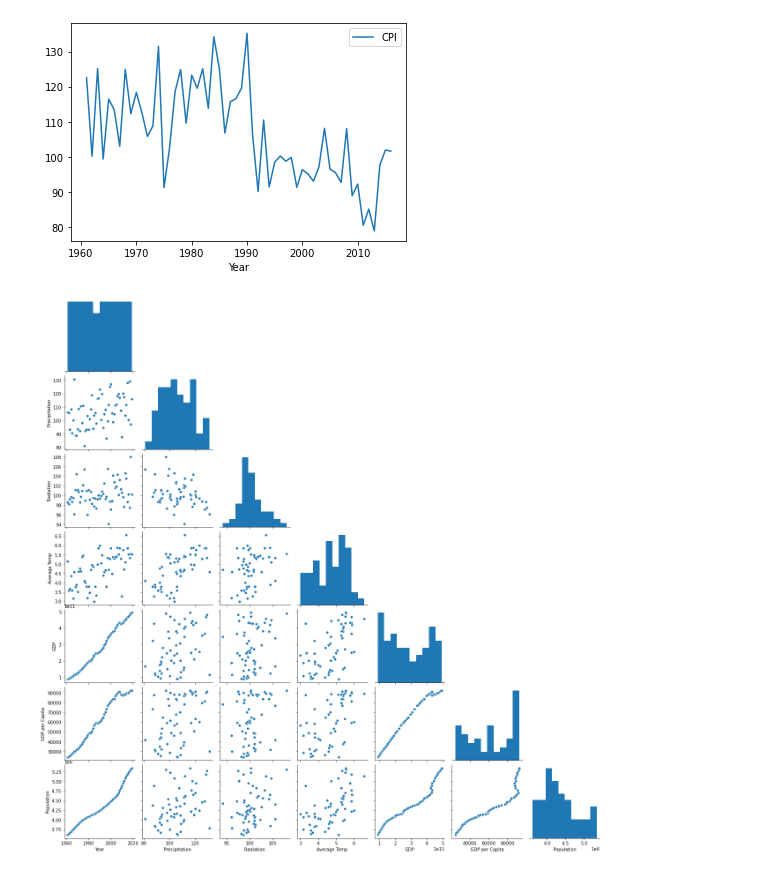
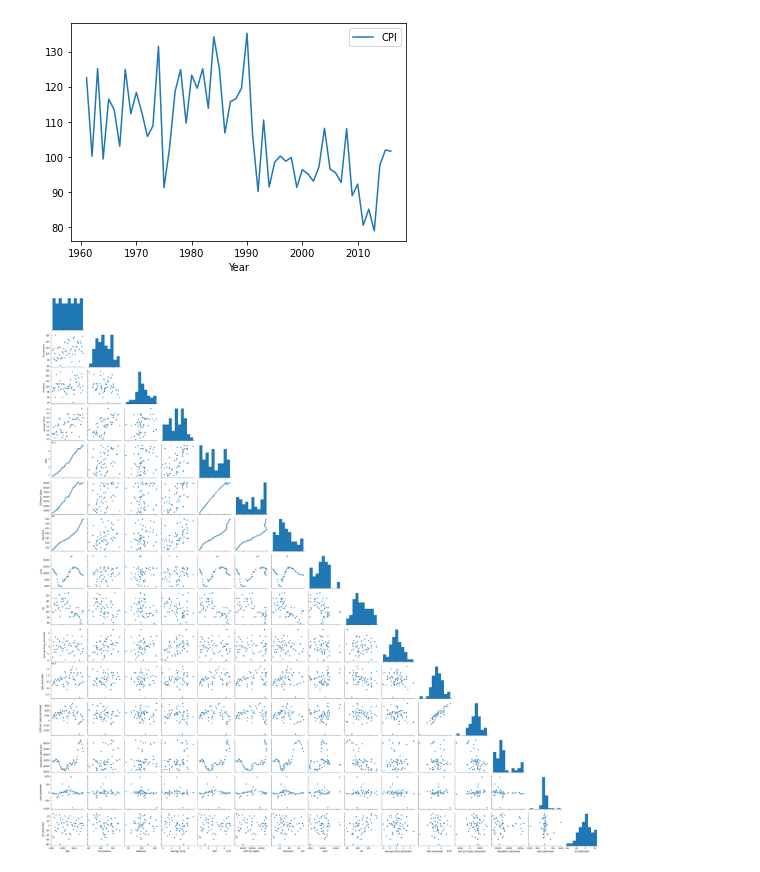
Before and after one commit to LuukOudshoorn25/MultivariateEconometrics, a Jupyter notebook: Multivariate Econometrics.ipynb, the cells around one changed output. Drawn from its saved outputs; the diff is of its cells as text; code cells hidden in the pictures.

```diff
--- a/Multivariate Econometrics.ipynb
+++ b/Multivariate Econometrics.ipynb
@@ -8,7 +8,7 @@ import pandas as pd
 import seaborn as sns
 from statsmodels.tsa.stattools import adfuller
 # %%
-plt.style.use('/home/luuk/Documents/MNRAS_Style.mplstyle')
+#plt.style.use('/home/luuk/Documents/MNRAS_Style.mplstyle')
 # %%
 # Read in the Excel file with the data
 df = pd.read_excel('./MVE_assignment_2020_dataset.xlsx')
@@ -144,7 +144,7 @@ df.loc['Norway'].plot(x='Year',y='CPI')
 [figure]
 [figure]
 # %%
-sns.pairplot(df.loc['Norway'].reset_index(),corner=True)
+sns.pairplot(preprocessed.detrended.loc['Norway'].reset_index().dropna(),corner=True)
 plt.show()
 # %% [output]
-[figure, old version]
+[figure, new version]
```
Also changed, not shown: parts of 10 cells of this notebook.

ACTION ITEM: Produce a word-for-word copy of the records, omitting all images.

COMPLETED TASK:
Before and after one commit to LuukOudshoorn25/MultivariateEconometrics, a Jupyter notebook: Multivariate Econometrics.ipynb, the cells around one changed output. Drawn from its saved outputs; the diff is of its cells as text; code cells hidden in the pictures.

```diff
--- a/Multivariate Econometrics.ipynb
+++ b/Multivariate Econometrics.ipynb
@@ -8,7 +8,7 @@ import pandas as pd
 import seaborn as sns
 from statsmodels.tsa.stattools import adfuller
 # %%
-plt.style.use('/home/luuk/Documents/MNRAS_Style.mplstyle')
+#plt.style.use('/home/luuk/Documents/MNRAS_Style.mplstyle')
 # %%
 # Read in the Excel file with the data
 df = pd.read_excel('./MVE_assignment_2020_dataset.xlsx')
@@ -144,7 +144,7 @@ df.loc['Norway'].plot(x='Year',y='CPI')
 [figure]
 [figure]
 # %%
-sns.pairplot(df.loc['Norway'].reset_index(),corner=True)
+sns.pairplot(preprocessed.detrended.loc['Norway'].reset_index().dropna(),corner=True)
 plt.show()
 # %% [output]
-[figure, old version]
+[figure, new version]
```
Also changed, not shown: parts of 10 cells of this notebook.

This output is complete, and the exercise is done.